Epigenetics and Biomarkers in the Staging of Neuropsychiatric Disorders
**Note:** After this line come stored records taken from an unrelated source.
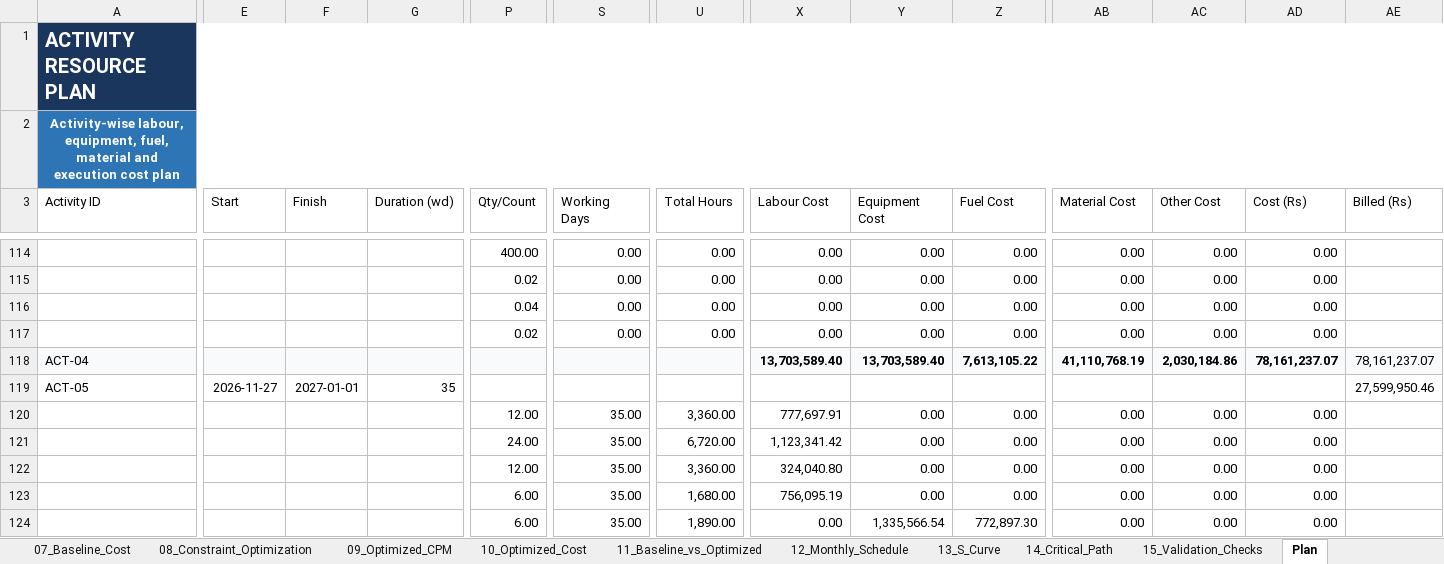
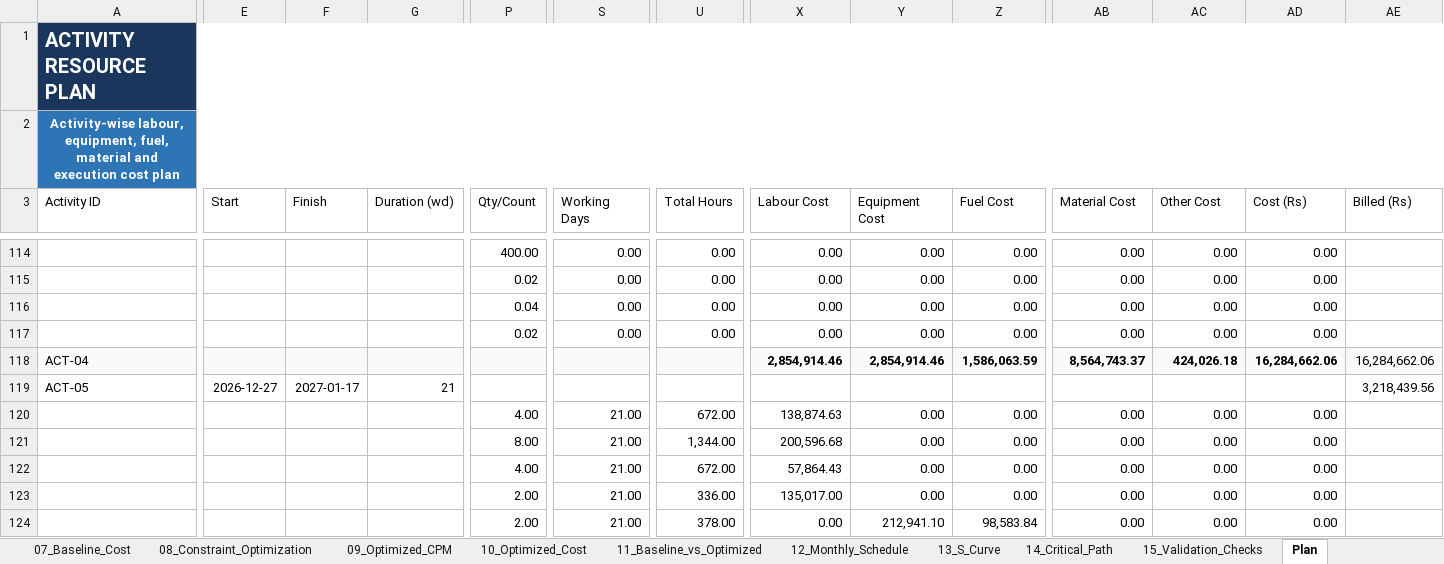
Before and after one commit to Syamala4747/ProjectPlanning, an Excel workbook: RoadConstruction/output/south.xlsx, sheet Plan, drawn as a sheet; only a part is shown, gaps mark what is left out; values as stored, in another font and other column widths than the file's, no borders; the diff covers the shown part only; the diff names each change by its address in the sheet, - before the commit and + after, or states it on an @@ line.

```diff
--- a/RoadConstruction/output/south.xlsx (sheet Plan)
+++ b/RoadConstruction/output/south.xlsx (sheet Plan)
-X118 (Labour Cost): 13,703,589.40
+X118 (Labour Cost): 2,854,914.46
-Y118 (Equipment Cost): 13,703,589.40
+Y118 (Equipment Cost): 2,854,914.46
-Z118 (Fuel Cost): 7,613,105.22
+Z118 (Fuel Cost): 1,586,063.59
-AB118 (Material Cost): 41,110,768.19
+AB118 (Material Cost): 8,564,743.37
-AC118 (Other Cost): 2,030,184.86
+AC118 (Other Cost): 424,026.18
-AD118 (Cost (Rs)): 78,161,237.07
+AD118 (Cost (Rs)): 16,284,662.06
-AE118 (Billed (Rs)): 78,161,237.07
+AE118 (Billed (Rs)): 16,284,662.06
-E119 (Start): 2026-11-27
+E119 (Start): 2026-12-27
-F119 (Finish): 2027-01-01
+F119 (Finish): 2027-01-17
-G119 (Duration (wd)): 35
+G119 (Duration (wd)): 21
-AE119 (Billed (Rs)): 27,599,950.46
+AE119 (Billed (Rs)): 3,218,439.56
-P120 (Qty/Count): 12.00
+P120 (Qty/Count): 4.00
-S120:S124 (Working Days): 35.00
+S120:S124 (Working Days): 21.00
-U120 (Total Hours): 3,360.00
+U120 (Total Hours): 672.00
-X120 (Labour Cost): 777,697.91
+X120 (Labour Cost): 138,874.63
-P121 (Qty/Count): 24.00
+P121 (Qty/Count): 8.00
-U121 (Total Hours): 6,720.00
+U121 (Total Hours): 1,344.00
-X121 (Labour Cost): 1,123,341.42
+X121 (Labour Cost): 200,596.68
-P122 (Qty/Count): 12.00
+P122 (Qty/Count): 4.00
-U122 (Total Hours): 3,360.00
+U122 (Total Hours): 672.00
-X122 (Labour Cost): 324,040.80
+X122 (Labour Cost): 57,864.43
-P123:P124 (Qty/Count): 6.00
+P123:P124 (Qty/Count): 2.00
-U123 (Total Hours): 1,680.00
+U123 (Total Hours): 336.00
-X123 (Labour Cost): 756,095.19
+X123 (Labour Cost): 135,017.00
-U124 (Total Hours): 1,890.00
+U124 (Total Hours): 378.00
-Y124 (Equipment Cost): 1,335,566.54
+Y124 (Equipment Cost): 212,941.10
-Z124 (Fuel Cost): 772,897.30
+Z124 (Fuel Cost): 98,583.84
```
Also changed, not shown: 1 added row, 19 removed rows and 1173 edited cells elsewhere in this sheet, sheet Engineer_DailyLog, sheet 10_Optimized_Cost, sheet 05_Activities, sheet 04_WBS_Hierarchy, sheet 07_Baseline_Cost, sheet 06_Baseline_CPM, 10 more sheets, charts or pictures, RoadConstruction/output/south_entity_validation.xlsx, 14 other files.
Epigenetics, or alterations in the phenotype or gene expression due to mechanisms other than changes in the underlying DNA sequence, reflects the sensitivity and responsiveness of human and animal brains in constantly varying circumstances regulating gene expression profiles that define the biomarkers and present the ultimate phenotypical outcomes, such as cognition and emotion. Epigenetics is associated with functionally relevant alterations to the genome in such a fashion that under the particular conditions of early, adolescent, and adult life, environmental signals may activate intracellular pathways that remodel the "epigenome," triggering changes in gene expression and neural function. Thus, genetic influences in neuropsychiatric disorders that are subject to clinical staging, epigenetics in schizophrenia, epigenetic considerations in the expression of sensorimotor gating resulting from disease conditions, biomarkers of drug use and addiction, current notions on the role of dopamine in schizophrenia spectrum disorders, and the discrete interactions of biomarkers in persistent memory were to greater or lesser extents reflected upon. The relative contributions of endophenotypes and epistasis for mediating epigenetic phenomena and the outcomes as observed in the analysis of biomarkers appear to offer a multitude of interactive combinations to further complicate the labyrinthine machinations of diagnosis, intervention, and prognosis.